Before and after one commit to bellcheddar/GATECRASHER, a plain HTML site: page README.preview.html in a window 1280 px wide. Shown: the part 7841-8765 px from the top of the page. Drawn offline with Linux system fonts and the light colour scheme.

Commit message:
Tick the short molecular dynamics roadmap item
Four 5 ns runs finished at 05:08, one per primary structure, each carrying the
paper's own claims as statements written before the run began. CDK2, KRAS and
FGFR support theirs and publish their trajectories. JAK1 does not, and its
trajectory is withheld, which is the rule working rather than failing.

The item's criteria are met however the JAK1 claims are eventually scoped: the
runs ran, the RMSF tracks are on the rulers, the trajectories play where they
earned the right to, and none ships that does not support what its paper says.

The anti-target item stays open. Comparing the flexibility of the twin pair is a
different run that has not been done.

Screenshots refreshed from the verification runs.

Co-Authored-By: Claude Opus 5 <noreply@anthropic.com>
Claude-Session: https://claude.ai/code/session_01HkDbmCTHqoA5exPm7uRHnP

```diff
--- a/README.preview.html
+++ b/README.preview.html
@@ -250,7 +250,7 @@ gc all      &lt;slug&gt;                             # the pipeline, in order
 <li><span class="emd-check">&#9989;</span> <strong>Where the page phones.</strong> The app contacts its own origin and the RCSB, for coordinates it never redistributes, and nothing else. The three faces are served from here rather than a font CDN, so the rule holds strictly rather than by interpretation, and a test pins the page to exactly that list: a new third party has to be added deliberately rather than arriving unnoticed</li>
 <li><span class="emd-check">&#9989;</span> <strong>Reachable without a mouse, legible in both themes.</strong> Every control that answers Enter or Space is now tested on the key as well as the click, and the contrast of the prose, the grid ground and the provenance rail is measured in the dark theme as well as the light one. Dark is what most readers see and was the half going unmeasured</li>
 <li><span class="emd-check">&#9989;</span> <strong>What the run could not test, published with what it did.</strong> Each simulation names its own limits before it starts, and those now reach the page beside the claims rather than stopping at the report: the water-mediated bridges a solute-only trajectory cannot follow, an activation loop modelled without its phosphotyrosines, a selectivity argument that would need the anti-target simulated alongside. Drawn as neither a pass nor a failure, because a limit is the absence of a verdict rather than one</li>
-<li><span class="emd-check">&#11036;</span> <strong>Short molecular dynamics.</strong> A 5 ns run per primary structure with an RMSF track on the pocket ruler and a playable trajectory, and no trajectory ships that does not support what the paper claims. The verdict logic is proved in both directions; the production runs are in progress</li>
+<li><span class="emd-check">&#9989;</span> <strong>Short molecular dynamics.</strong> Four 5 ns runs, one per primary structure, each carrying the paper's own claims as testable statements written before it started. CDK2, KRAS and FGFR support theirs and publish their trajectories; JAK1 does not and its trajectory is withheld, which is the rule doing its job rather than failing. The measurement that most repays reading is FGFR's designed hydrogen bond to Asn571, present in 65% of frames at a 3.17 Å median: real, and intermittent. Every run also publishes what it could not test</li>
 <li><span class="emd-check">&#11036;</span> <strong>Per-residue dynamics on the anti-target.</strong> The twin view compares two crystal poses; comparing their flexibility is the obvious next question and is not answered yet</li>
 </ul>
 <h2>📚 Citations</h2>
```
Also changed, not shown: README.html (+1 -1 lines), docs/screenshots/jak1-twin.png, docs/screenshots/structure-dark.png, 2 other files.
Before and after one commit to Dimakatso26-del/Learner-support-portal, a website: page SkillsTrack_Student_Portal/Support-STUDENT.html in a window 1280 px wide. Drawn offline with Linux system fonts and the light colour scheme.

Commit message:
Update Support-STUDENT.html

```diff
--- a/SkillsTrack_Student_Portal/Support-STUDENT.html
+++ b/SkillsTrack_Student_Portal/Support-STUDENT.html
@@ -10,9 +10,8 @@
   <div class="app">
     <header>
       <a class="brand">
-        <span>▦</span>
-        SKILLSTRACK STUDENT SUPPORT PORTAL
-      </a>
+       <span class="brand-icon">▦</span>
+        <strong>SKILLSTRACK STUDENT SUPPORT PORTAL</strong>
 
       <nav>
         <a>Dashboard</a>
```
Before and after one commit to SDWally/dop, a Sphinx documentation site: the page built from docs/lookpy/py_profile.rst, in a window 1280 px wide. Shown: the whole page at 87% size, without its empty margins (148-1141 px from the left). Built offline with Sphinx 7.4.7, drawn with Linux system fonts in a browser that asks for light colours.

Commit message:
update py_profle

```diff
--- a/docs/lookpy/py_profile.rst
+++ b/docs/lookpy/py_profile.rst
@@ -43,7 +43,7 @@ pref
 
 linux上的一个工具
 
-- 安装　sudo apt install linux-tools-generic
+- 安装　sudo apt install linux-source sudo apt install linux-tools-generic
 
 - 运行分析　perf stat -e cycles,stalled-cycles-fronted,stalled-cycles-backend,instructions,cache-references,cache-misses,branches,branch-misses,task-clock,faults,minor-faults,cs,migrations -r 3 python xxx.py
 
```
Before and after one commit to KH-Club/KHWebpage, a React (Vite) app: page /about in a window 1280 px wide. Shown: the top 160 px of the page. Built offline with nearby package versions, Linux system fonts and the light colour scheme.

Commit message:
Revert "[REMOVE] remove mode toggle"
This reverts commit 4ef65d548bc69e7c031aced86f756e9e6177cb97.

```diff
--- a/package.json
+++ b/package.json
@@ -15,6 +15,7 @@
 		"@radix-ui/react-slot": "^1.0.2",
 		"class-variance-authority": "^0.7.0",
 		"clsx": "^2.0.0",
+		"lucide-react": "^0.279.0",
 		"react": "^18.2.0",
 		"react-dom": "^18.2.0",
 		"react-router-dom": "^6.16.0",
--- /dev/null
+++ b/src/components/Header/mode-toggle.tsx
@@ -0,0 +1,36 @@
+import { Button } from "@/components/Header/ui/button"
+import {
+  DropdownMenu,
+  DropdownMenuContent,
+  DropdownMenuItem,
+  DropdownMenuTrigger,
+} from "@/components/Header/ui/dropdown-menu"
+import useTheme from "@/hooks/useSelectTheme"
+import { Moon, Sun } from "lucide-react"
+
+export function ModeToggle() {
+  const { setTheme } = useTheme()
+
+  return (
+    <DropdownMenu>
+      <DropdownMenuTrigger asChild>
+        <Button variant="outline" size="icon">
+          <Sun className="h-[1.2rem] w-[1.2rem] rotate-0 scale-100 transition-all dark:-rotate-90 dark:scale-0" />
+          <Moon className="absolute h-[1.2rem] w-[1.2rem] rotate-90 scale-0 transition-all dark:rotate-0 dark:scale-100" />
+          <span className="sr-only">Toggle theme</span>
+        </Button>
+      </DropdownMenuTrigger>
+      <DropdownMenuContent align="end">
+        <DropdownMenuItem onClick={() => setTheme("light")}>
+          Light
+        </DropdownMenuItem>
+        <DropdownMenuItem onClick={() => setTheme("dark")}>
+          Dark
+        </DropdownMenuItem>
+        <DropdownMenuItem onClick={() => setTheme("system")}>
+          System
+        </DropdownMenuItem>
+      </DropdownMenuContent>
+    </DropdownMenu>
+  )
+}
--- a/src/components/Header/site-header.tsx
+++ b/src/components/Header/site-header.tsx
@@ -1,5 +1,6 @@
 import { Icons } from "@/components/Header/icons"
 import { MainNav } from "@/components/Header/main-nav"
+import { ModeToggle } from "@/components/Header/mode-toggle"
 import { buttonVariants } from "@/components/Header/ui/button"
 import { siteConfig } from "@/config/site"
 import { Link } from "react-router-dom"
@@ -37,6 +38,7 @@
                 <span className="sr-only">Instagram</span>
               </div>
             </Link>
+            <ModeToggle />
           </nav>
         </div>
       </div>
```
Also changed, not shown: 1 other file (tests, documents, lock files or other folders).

• _Exercise directions_
Every line above that holds the string "setTheme" should be copied out.

• _Finished task_
+  const { setTheme } = useTheme()
+        <DropdownMenuItem onClick={() => setTheme("light")}>
+        <DropdownMenuItem onClick={() => setTheme("dark")}>
+        <DropdownMenuItem onClick={() => setTheme("system")}>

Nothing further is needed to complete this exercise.